In in a particular tradition and really go for that for a couple of years, rather than trying a million things all at once, because it's really hard to know what working, when you do, the latter, when you're just doing everything at once and then what you have a grounding in one type of one lineage per se or one teacher one style, then I think doing a little taste testing from there. So I think it makes sense to do taste testing at the beginning to really get a sense of look. What you're, what resonate with you and then to commit for a while, and then they might want a pop. Your head up and look around. Do some
parity of practicing. But again, that's just one guys opinion really appreciate these voicemail guys keep coming and, as I said before, we are now going to or soon start having teachers answer the questions, and I am told that the first teacher who's gonna be answering a bunch of questions in the very near future. We got a ringer for this one share in Salzburg, one of the most important and well known, eminent and level meditation teachers on planet earth.
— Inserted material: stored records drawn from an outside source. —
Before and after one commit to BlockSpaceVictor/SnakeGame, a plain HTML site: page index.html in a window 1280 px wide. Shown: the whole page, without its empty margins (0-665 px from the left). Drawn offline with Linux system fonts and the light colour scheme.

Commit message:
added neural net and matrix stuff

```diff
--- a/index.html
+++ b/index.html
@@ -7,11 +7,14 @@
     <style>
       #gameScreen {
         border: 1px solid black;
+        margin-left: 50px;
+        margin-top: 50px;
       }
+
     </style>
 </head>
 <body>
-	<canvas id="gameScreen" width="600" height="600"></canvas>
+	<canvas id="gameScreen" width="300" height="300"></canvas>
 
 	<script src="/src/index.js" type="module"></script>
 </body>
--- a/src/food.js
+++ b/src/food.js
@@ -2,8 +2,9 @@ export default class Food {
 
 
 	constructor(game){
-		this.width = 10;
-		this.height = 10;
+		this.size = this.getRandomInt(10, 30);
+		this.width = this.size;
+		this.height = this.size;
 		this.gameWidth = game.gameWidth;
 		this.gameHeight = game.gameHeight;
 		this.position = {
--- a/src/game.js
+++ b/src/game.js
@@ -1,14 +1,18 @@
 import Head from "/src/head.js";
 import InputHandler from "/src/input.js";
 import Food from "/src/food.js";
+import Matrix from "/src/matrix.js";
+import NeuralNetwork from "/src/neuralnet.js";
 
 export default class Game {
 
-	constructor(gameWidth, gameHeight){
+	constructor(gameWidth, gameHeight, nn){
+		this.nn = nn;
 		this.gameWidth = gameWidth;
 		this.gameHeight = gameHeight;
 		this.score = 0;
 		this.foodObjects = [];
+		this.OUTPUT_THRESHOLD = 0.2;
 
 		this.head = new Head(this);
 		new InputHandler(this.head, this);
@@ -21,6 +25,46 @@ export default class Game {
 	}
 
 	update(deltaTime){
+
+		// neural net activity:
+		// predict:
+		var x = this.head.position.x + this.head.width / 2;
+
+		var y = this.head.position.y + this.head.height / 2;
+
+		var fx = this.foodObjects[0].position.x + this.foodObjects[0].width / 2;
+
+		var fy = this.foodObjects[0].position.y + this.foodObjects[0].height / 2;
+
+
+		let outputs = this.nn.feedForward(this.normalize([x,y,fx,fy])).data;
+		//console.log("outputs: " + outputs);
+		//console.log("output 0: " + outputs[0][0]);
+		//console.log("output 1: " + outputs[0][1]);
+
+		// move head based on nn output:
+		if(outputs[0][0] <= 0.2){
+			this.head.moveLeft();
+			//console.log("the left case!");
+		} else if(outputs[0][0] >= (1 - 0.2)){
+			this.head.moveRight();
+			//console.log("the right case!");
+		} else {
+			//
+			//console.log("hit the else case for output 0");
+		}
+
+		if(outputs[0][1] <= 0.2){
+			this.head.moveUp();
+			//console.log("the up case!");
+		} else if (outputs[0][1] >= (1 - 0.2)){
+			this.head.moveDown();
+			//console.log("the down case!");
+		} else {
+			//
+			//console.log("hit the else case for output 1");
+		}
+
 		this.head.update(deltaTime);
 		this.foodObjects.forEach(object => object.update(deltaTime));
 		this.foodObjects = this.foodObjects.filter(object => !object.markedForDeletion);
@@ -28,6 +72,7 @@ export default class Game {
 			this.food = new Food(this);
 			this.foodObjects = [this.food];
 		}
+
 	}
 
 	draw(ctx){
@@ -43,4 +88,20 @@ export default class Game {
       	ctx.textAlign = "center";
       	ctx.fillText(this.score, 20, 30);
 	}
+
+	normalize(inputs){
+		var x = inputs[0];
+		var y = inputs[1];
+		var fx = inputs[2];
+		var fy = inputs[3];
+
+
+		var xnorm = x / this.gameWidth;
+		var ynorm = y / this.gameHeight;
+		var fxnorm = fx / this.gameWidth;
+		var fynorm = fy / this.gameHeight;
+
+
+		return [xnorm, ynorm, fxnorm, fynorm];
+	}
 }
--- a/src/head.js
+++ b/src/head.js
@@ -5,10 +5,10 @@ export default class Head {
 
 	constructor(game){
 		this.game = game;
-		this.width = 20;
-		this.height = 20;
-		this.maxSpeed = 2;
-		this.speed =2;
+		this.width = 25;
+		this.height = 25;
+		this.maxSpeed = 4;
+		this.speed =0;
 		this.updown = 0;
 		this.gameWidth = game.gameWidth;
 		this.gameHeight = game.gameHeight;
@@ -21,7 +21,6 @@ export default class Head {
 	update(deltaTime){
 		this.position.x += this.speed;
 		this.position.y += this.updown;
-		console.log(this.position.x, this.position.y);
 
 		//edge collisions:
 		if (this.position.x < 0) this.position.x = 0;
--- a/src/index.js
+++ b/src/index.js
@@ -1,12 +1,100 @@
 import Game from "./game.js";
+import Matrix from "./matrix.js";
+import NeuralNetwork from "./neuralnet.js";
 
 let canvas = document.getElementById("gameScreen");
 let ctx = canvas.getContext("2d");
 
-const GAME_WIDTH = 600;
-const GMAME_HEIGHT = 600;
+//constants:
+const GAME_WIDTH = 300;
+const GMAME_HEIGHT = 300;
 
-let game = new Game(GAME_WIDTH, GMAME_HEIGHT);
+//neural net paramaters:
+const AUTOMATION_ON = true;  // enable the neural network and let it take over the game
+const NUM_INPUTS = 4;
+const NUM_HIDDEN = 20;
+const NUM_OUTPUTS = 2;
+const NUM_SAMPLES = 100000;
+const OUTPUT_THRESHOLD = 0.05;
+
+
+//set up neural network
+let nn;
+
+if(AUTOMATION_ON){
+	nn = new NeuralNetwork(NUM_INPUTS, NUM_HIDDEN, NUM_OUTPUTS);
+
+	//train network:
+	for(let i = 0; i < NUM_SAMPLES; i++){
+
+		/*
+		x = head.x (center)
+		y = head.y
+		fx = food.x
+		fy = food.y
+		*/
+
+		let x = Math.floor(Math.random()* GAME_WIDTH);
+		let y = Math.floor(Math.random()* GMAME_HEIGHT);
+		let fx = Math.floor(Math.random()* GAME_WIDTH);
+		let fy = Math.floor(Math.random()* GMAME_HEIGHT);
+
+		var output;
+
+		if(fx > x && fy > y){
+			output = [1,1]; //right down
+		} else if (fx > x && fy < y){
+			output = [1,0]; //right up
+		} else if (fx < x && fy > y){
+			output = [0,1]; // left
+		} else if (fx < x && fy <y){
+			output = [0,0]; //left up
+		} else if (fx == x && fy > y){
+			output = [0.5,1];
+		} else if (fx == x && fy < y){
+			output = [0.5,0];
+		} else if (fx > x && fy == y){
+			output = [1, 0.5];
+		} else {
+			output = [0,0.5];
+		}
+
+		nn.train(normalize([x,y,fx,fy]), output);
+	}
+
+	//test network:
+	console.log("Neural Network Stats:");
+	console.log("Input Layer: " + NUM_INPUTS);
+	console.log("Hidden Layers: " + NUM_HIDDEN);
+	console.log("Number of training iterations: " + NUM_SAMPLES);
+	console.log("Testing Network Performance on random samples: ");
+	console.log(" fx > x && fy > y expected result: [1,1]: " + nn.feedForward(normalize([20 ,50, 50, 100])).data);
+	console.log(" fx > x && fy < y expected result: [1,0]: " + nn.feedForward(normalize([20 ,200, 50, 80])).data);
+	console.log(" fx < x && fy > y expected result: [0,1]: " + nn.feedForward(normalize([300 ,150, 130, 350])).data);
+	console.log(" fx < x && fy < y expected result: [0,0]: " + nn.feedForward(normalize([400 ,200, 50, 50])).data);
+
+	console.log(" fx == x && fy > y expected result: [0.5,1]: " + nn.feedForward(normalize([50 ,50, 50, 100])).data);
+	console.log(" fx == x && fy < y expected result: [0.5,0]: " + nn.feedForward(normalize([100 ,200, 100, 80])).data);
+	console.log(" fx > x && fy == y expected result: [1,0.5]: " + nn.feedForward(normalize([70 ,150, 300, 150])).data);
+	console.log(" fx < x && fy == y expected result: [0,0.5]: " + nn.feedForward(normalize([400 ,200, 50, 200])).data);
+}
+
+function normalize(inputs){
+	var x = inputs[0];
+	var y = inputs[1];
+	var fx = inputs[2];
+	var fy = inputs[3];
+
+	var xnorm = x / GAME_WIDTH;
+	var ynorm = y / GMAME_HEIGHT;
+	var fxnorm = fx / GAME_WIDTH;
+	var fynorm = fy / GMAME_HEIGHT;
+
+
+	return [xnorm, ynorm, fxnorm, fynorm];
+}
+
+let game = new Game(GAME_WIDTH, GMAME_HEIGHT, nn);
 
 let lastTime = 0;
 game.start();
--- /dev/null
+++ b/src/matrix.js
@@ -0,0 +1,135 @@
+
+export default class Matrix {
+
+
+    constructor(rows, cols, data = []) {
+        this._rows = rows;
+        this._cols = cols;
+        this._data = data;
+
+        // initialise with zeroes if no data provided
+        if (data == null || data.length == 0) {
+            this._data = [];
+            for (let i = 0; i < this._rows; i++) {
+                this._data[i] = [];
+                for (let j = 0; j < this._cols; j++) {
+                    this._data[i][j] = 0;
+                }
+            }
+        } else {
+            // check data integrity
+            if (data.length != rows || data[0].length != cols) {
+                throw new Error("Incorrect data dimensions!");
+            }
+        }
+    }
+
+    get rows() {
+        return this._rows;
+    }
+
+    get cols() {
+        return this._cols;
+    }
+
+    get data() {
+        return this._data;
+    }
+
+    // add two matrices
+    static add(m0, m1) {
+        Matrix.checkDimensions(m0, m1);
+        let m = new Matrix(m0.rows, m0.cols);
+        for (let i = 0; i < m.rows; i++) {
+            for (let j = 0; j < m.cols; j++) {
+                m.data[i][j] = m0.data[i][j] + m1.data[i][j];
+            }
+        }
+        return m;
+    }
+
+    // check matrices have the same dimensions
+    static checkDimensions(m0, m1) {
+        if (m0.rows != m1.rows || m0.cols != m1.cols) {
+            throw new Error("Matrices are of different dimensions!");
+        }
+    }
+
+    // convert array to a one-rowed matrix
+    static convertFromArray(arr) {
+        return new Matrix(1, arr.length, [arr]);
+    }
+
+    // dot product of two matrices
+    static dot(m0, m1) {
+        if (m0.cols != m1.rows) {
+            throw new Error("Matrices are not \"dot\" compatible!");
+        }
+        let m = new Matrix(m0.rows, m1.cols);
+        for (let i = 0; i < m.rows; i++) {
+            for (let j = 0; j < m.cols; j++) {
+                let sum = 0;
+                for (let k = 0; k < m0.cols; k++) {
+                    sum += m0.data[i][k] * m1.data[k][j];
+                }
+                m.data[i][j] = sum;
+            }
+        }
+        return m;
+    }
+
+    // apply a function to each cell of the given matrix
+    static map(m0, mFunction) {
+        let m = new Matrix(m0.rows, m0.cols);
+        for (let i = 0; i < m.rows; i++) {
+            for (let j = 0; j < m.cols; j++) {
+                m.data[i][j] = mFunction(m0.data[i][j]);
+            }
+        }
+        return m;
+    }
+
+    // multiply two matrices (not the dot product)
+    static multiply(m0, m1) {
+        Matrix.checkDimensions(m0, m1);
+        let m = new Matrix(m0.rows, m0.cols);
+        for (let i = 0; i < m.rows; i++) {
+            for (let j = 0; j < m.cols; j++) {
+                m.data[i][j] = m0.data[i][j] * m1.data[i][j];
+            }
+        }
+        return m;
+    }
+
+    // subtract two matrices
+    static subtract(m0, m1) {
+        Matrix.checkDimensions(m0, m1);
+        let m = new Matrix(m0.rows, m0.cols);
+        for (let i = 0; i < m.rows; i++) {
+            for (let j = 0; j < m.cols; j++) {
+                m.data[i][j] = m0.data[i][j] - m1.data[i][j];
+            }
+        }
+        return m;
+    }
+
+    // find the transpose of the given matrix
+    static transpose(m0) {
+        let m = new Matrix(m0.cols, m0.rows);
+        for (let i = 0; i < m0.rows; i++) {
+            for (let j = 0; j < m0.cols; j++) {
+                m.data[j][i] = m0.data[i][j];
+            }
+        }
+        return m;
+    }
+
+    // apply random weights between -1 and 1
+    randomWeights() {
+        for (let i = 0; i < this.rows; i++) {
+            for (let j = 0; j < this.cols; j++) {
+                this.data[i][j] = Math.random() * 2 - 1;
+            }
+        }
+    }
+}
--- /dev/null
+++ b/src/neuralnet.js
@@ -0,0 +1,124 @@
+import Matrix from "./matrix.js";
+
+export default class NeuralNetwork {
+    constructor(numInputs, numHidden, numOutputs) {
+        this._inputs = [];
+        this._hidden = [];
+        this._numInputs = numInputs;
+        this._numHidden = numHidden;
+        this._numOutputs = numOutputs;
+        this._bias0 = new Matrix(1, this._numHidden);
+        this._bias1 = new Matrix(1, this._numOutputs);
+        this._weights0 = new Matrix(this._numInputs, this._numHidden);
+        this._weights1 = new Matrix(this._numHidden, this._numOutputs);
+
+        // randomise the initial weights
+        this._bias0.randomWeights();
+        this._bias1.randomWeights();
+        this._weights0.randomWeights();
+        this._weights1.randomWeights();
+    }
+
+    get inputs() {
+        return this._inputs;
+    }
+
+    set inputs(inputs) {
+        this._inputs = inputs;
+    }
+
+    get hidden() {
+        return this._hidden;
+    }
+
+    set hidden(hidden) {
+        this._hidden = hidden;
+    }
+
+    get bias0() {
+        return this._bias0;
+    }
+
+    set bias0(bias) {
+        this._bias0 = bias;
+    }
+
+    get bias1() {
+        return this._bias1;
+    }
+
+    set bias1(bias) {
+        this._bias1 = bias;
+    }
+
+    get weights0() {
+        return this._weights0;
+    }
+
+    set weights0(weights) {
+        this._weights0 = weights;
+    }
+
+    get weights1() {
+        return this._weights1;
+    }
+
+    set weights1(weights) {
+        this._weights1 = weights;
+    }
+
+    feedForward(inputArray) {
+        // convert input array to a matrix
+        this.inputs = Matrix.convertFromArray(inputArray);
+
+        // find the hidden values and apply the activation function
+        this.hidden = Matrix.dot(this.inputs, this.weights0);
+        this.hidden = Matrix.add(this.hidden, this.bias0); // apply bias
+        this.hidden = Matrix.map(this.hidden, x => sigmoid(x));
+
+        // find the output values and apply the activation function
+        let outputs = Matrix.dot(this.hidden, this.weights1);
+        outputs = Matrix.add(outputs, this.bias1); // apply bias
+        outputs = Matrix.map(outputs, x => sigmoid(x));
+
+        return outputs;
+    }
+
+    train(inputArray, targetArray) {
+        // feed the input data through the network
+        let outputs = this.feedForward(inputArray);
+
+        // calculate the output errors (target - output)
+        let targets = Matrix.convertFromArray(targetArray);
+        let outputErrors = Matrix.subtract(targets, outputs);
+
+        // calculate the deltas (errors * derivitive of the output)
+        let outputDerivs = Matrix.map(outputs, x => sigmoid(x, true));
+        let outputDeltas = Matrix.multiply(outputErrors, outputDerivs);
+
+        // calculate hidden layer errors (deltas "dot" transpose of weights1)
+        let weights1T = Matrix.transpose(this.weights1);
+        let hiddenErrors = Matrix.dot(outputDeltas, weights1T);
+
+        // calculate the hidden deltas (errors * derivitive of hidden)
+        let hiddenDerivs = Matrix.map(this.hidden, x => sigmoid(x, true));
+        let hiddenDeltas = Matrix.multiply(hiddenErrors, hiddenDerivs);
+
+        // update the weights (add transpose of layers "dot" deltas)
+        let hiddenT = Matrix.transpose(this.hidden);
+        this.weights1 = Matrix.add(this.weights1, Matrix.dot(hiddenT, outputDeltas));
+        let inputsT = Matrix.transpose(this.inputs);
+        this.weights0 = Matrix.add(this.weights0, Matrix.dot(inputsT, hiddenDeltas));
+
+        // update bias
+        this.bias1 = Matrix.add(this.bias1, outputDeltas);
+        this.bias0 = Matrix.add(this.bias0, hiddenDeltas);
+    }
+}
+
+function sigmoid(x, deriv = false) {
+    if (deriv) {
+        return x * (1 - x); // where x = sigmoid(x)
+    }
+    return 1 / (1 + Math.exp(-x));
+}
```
Thank you for listening to the ten percent happier podcast. We love that we ever growing and engaged audience with vat next Wednesday with another show. and when I say what I always say it in the show, but please not dismiss this as a perfunctory thing, if you go on to your, where are your pike ass? We go onto the player and
you gave us a rating and a review, especially I mean I'm just like somewhat biased towards five star reviews that you know I'm not trying to put my thumb the scale here, if you give us a rating or a view that really helps us in that rankings, and so it makes it easier for people to find the show so doing that or telling people about us and social media. All of that is incredibly helpful and helps us continue to do what we do and we love what we do. So please, if you got a moment that I want to thank the forego the producers of the show, rang Kessler and also Samuel Johnson, and we will see you again next week, If you have ideas for guests hit me up on Twitter, we really do look about at Dan. He Harris Caesar a person in America who hasn't been impact it in some way by the corona virus pandemic, but it every community there are pockets of people.
We're suiting up every day. This is my my day last day of the cylinder stretch of quotas from one of our time, these or America's essential workers, the people who are keeping moving. I turn into a homespun mom and now in a new plants from ABC News you gonna hear from damage I actually went back to my office and saw a crime, because it's not fair hearing here, making sure that our community to sell faintly moraine. This is essentially inside the from the. Emergency room, the police cruiser to the czech outline. You hear what this pandemic sounds like the people putting. selves norms, which is always a risk that I could breathe is home to my kids or my husband, or my parents listened to the essentials inside the curve on Apple podcast, refitted, podcast, em,.